- _TASK ITEM_
In the entries below, every line with the string "SeedData" is to be reported.

- _AVAILABLE RECORDS_
'''

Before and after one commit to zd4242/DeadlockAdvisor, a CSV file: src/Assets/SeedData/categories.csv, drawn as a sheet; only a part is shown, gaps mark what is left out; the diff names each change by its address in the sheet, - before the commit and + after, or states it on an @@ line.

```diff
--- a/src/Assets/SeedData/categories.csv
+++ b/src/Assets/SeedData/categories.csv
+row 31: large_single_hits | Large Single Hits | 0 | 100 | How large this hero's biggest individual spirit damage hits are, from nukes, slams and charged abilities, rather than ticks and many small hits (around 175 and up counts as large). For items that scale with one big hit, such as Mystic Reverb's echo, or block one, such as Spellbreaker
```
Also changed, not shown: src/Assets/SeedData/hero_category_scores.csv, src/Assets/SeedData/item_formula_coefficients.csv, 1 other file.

'''
'''

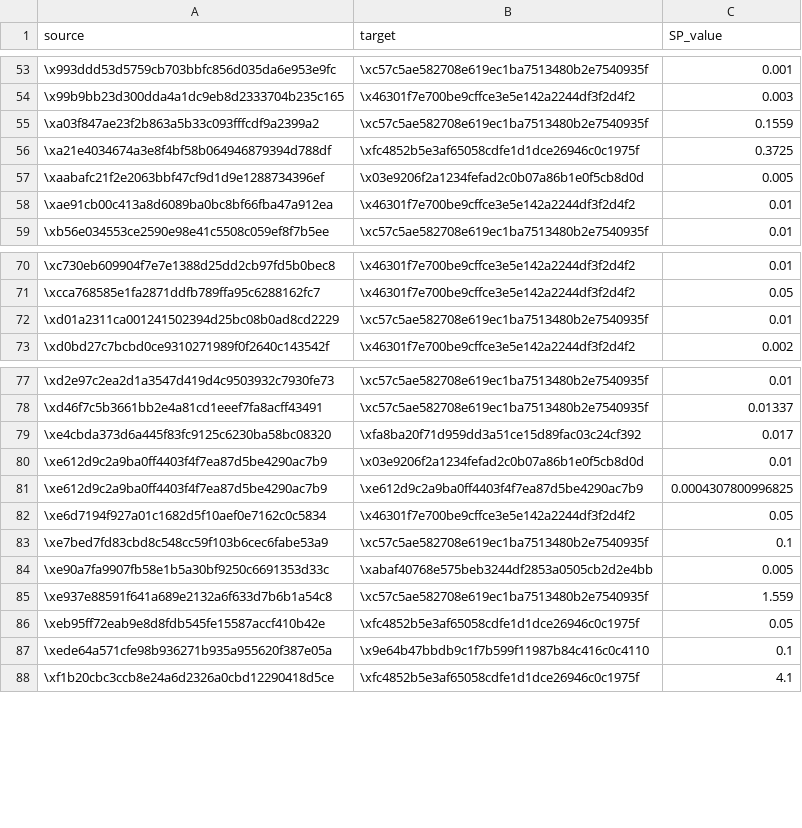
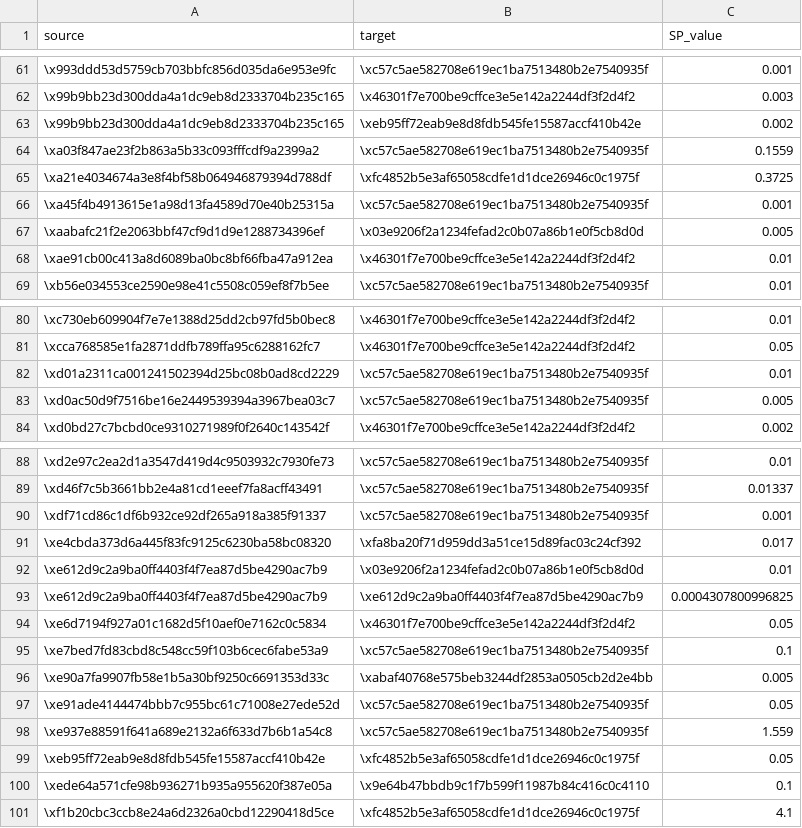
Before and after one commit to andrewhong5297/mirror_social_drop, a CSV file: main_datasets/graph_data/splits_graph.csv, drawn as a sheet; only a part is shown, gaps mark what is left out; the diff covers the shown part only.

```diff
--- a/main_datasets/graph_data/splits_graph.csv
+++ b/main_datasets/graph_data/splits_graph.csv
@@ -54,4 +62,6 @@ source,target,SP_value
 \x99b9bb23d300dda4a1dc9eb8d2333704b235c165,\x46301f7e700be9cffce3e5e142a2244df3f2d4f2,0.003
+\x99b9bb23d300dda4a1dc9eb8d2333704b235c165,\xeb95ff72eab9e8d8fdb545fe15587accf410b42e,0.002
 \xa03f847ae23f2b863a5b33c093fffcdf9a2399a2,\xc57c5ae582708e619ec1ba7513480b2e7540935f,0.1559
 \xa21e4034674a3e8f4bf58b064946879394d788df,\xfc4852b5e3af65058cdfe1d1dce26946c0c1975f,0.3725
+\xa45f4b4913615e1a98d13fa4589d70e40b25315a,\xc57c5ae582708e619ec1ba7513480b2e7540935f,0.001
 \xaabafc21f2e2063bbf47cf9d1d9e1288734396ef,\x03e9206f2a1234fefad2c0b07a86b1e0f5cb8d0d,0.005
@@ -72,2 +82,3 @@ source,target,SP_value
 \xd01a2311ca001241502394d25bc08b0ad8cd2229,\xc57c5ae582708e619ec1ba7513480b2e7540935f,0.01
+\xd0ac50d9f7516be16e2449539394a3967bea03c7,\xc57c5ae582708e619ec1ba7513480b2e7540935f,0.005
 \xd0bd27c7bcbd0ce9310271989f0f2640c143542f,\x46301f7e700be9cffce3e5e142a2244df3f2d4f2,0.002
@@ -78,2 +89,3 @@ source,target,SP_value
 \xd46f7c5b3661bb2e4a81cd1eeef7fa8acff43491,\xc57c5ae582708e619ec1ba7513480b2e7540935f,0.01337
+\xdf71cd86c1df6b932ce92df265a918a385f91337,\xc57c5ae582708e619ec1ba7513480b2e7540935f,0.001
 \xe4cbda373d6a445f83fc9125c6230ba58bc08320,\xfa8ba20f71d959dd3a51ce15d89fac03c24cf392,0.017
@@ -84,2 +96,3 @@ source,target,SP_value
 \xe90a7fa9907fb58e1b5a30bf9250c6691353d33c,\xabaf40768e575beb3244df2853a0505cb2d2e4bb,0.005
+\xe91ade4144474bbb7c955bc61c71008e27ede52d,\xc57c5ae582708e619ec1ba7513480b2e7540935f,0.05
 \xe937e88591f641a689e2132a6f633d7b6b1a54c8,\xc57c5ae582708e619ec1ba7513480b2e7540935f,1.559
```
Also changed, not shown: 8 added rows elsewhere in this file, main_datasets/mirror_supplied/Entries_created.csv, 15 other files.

'''
'''

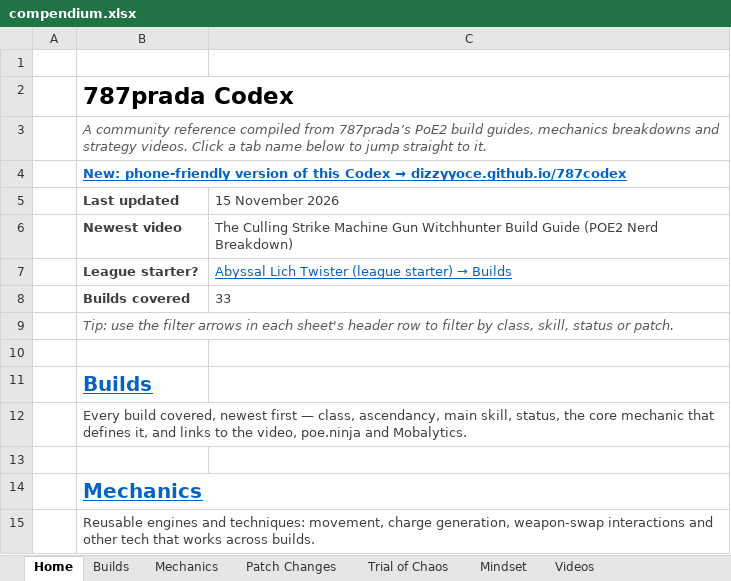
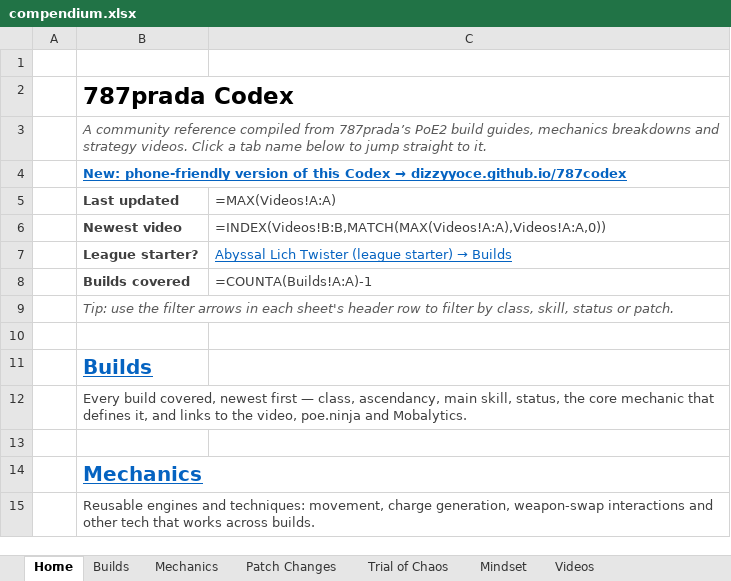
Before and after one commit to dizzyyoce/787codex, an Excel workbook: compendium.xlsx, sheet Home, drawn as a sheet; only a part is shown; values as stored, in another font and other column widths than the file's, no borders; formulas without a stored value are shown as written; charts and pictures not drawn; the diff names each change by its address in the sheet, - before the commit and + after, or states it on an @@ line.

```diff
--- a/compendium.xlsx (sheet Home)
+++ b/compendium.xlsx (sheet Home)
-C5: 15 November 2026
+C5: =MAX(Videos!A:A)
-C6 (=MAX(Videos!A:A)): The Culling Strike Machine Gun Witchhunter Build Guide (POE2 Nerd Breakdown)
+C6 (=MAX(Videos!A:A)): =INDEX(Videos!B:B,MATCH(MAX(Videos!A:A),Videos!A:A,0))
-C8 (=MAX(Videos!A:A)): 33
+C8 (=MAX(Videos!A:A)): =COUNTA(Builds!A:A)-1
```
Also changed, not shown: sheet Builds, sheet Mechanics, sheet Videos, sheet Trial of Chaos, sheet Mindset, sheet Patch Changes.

'''

- _EXERCISE SOLUTION_
Before and after one commit to zd4242/DeadlockAdvisor, a CSV file: src/Assets/SeedData/categories.csv, drawn as a sheet; only a part is shown, gaps mark what is left out; the diff names each change by its address in the sheet, - before the commit and + after, or states it on an @@ line.
--- a/src/Assets/SeedData/categories.csv
+++ b/src/Assets/SeedData/categories.csv
Also changed, not shown: src/Assets/SeedData/hero_category_scores.csv, src/Assets/SeedData/item_formula_coefficients.csv, 1 other file.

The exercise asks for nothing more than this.